=== DATA FOR REVIEW ===

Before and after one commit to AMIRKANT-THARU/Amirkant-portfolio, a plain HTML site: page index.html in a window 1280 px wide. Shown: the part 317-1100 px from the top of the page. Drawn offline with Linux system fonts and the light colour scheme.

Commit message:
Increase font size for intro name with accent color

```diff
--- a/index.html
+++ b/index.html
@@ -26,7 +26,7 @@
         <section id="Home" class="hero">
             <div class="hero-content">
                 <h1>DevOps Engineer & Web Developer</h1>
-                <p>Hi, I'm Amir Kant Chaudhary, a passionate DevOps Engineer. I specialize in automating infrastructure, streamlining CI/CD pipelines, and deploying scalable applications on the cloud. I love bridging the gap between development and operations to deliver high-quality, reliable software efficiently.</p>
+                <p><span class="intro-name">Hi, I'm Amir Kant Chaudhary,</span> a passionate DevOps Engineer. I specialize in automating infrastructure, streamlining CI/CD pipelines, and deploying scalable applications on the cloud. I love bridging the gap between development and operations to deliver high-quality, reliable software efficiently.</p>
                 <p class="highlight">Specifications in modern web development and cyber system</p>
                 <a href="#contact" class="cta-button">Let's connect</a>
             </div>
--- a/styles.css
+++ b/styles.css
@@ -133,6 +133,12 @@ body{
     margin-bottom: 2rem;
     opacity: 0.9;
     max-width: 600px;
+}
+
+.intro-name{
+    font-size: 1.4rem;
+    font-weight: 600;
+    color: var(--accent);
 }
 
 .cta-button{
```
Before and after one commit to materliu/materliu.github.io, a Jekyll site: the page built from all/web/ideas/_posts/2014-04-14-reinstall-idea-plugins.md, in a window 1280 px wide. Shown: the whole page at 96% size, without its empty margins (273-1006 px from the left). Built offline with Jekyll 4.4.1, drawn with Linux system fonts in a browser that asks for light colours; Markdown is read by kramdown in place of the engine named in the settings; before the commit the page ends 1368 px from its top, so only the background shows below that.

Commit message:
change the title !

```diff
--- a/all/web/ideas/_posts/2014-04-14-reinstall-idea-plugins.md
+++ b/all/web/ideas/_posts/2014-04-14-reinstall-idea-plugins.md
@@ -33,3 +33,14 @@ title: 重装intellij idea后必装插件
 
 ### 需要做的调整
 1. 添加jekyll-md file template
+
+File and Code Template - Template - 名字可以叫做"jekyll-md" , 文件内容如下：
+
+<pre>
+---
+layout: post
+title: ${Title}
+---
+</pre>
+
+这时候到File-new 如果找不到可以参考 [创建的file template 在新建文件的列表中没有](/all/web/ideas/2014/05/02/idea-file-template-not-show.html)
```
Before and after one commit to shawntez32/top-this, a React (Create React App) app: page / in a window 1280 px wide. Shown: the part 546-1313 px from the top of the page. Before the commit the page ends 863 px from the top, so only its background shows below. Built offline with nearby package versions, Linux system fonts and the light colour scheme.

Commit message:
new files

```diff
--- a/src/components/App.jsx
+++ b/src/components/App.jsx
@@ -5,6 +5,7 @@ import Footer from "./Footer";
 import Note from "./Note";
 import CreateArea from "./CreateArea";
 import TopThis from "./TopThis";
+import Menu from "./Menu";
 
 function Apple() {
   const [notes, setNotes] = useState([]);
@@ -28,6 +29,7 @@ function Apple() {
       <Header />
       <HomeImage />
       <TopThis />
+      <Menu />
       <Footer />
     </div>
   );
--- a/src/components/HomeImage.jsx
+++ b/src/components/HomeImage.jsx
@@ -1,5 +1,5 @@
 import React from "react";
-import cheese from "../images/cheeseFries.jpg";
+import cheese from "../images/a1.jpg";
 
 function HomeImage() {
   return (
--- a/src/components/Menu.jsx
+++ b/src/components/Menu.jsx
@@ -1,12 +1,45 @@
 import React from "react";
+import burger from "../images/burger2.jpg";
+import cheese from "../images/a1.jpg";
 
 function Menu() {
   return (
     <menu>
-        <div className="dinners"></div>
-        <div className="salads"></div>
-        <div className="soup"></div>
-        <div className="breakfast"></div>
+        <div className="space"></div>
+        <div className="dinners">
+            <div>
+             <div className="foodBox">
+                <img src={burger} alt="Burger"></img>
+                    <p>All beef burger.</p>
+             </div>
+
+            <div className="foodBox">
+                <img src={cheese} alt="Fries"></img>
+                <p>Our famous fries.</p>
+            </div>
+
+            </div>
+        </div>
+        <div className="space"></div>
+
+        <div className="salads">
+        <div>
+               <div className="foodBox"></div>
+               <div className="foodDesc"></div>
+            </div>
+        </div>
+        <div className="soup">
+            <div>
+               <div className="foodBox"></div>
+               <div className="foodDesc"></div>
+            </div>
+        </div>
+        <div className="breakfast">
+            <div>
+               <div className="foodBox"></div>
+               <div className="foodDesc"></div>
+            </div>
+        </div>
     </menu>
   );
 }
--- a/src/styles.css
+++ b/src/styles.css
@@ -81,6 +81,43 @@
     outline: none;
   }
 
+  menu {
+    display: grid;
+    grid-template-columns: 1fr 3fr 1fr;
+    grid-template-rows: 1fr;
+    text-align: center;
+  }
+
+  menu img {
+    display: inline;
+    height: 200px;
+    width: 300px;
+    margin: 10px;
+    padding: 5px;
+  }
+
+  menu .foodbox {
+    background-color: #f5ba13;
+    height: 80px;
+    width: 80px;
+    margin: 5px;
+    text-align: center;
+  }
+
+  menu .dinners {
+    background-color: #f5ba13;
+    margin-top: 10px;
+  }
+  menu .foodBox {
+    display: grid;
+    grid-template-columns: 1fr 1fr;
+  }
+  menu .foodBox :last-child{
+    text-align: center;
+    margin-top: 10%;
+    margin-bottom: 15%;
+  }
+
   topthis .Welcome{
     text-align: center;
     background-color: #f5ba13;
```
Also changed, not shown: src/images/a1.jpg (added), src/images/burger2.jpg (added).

===

• PROMPT: The full data, repeated exactly, is the only acceptable output.

• SOLVED EXERCISE:
Before and after one commit to AMIRKANT-THARU/Amirkant-portfolio, a plain HTML site: page index.html in a window 1280 px wide. Shown: the part 317-1100 px from the top of the page. Drawn offline with Linux system fonts and the light colour scheme.

Commit message:
Increase font size for intro name with accent color

```diff
--- a/index.html
+++ b/index.html
@@ -26,7 +26,7 @@
         <section id="Home" class="hero">
             <div class="hero-content">
                 <h1>DevOps Engineer & Web Developer</h1>
-                <p>Hi, I'm Amir Kant Chaudhary, a passionate DevOps Engineer. I specialize in automating infrastructure, streamlining CI/CD pipelines, and deploying scalable applications on the cloud. I love bridging the gap between development and operations to deliver high-quality, reliable software efficiently.</p>
+                <p><span class="intro-name">Hi, I'm Amir Kant Chaudhary,</span> a passionate DevOps Engineer. I specialize in automating infrastructure, streamlining CI/CD pipelines, and deploying scalable applications on the cloud. I love bridging the gap between development and operations to deliver high-quality, reliable software efficiently.</p>
                 <p class="highlight">Specifications in modern web development and cyber system</p>
                 <a href="#contact" class="cta-button">Let's connect</a>
             </div>
--- a/styles.css
+++ b/styles.css
@@ -133,6 +133,12 @@ body{
     margin-bottom: 2rem;
     opacity: 0.9;
     max-width: 600px;
+}
+
+.intro-name{
+    font-size: 1.4rem;
+    font-weight: 600;
+    color: var(--accent);
 }
 
 .cta-button{
```
Before and after one commit to materliu/materliu.github.io, a Jekyll site: the page built from all/web/ideas/_posts/2014-04-14-reinstall-idea-plugins.md, in a window 1280 px wide. Shown: the whole page at 96% size, without its empty margins (273-1006 px from the left). Built offline with Jekyll 4.4.1, drawn with Linux system fonts in a browser that asks for light colours; Markdown is read by kramdown in place of the engine named in the settings; before the commit the page ends 1368 px from its top, so only the background shows below that.

Commit message:
change the title !

```diff
--- a/all/web/ideas/_posts/2014-04-14-reinstall-idea-plugins.md
+++ b/all/web/ideas/_posts/2014-04-14-reinstall-idea-plugins.md
@@ -33,3 +33,14 @@ title: 重装intellij idea后必装插件
 
 ### 需要做的调整
 1. 添加jekyll-md file template
+
+File and Code Template - Template - 名字可以叫做"jekyll-md" , 文件内容如下：
+
+<pre>
+---
+layout: post
+title: ${Title}
+---
+</pre>
+
+这时候到File-new 如果找不到可以参考 [创建的file template 在新建文件的列表中没有](/all/web/ideas/2014/05/02/idea-file-template-not-show.html)
```
Before and after one commit to shawntez32/top-this, a React (Create React App) app: page / in a window 1280 px wide. Shown: the part 546-1313 px from the top of the page. Before the commit the page ends 863 px from the top, so only its background shows below. Built offline with nearby package versions, Linux system fonts and the light colour scheme.

Commit message:
new files

```diff
--- a/src/components/App.jsx
+++ b/src/components/App.jsx
@@ -5,6 +5,7 @@ import Footer from "./Footer";
 import Note from "./Note";
 import CreateArea from "./CreateArea";
 import TopThis from "./TopThis";
+import Menu from "./Menu";
 
 function Apple() {
   const [notes, setNotes] = useState([]);
@@ -28,6 +29,7 @@ function Apple() {
       <Header />
       <HomeImage />
       <TopThis />
+      <Menu />
       <Footer />
     </div>
   );
--- a/src/components/HomeImage.jsx
+++ b/src/components/HomeImage.jsx
@@ -1,5 +1,5 @@
 import React from "react";
-import cheese from "../images/cheeseFries.jpg";
+import cheese from "../images/a1.jpg";
 
 function HomeImage() {
   return (
--- a/src/components/Menu.jsx
+++ b/src/components/Menu.jsx
@@ -1,12 +1,45 @@
 import React from "react";
+import burger from "../images/burger2.jpg";
+import cheese from "../images/a1.jpg";
 
 function Menu() {
   return (
     <menu>
-        <div className="dinners"></div>
-        <div className="salads"></div>
-        <div className="soup"></div>
-        <div className="breakfast"></div>
+        <div className="space"></div>
+        <div className="dinners">
+            <div>
+             <div className="foodBox">
+                <img src={burger} alt="Burger"></img>
+                    <p>All beef burger.</p>
+             </div>
+
+            <div className="foodBox">
+                <img src={cheese} alt="Fries"></img>
+                <p>Our famous fries.</p>
+            </div>
+
+            </div>
+        </div>
+        <div className="space"></div>
+
+        <div className="salads">
+        <div>
+               <div className="foodBox"></div>
+               <div className="foodDesc"></div>
+            </div>
+        </div>
+        <div className="soup">
+            <div>
+               <div className="foodBox"></div>
+               <div className="foodDesc"></div>
+            </div>
+        </div>
+        <div className="breakfast">
+            <div>
+               <div className="foodBox"></div>
+               <div className="foodDesc"></div>
+            </div>
+        </div>
     </menu>
   );
 }
--- a/src/styles.css
+++ b/src/styles.css
@@ -81,6 +81,43 @@
     outline: none;
   }
 
+  menu {
+    display: grid;
+    grid-template-columns: 1fr 3fr 1fr;
+    grid-template-rows: 1fr;
+    text-align: center;
+  }
+
+  menu img {
+    display: inline;
+    height: 200px;
+    width: 300px;
+    margin: 10px;
+    padding: 5px;
+  }
+
+  menu .foodbox {
+    background-color: #f5ba13;
+    height: 80px;
+    width: 80px;
+    margin: 5px;
+    text-align: center;
+  }
+
+  menu .dinners {
+    background-color: #f5ba13;
+    margin-top: 10px;
+  }
+  menu .foodBox {
+    display: grid;
+    grid-template-columns: 1fr 1fr;
+  }
+  menu .foodBox :last-child{
+    text-align: center;
+    margin-top: 10%;
+    margin-bottom: 15%;
+  }
+
   topthis .Welcome{
     text-align: center;
     background-color: #f5ba13;
```
Also changed, not shown: src/images/a1.jpg (added), src/images/burger2.jpg (added).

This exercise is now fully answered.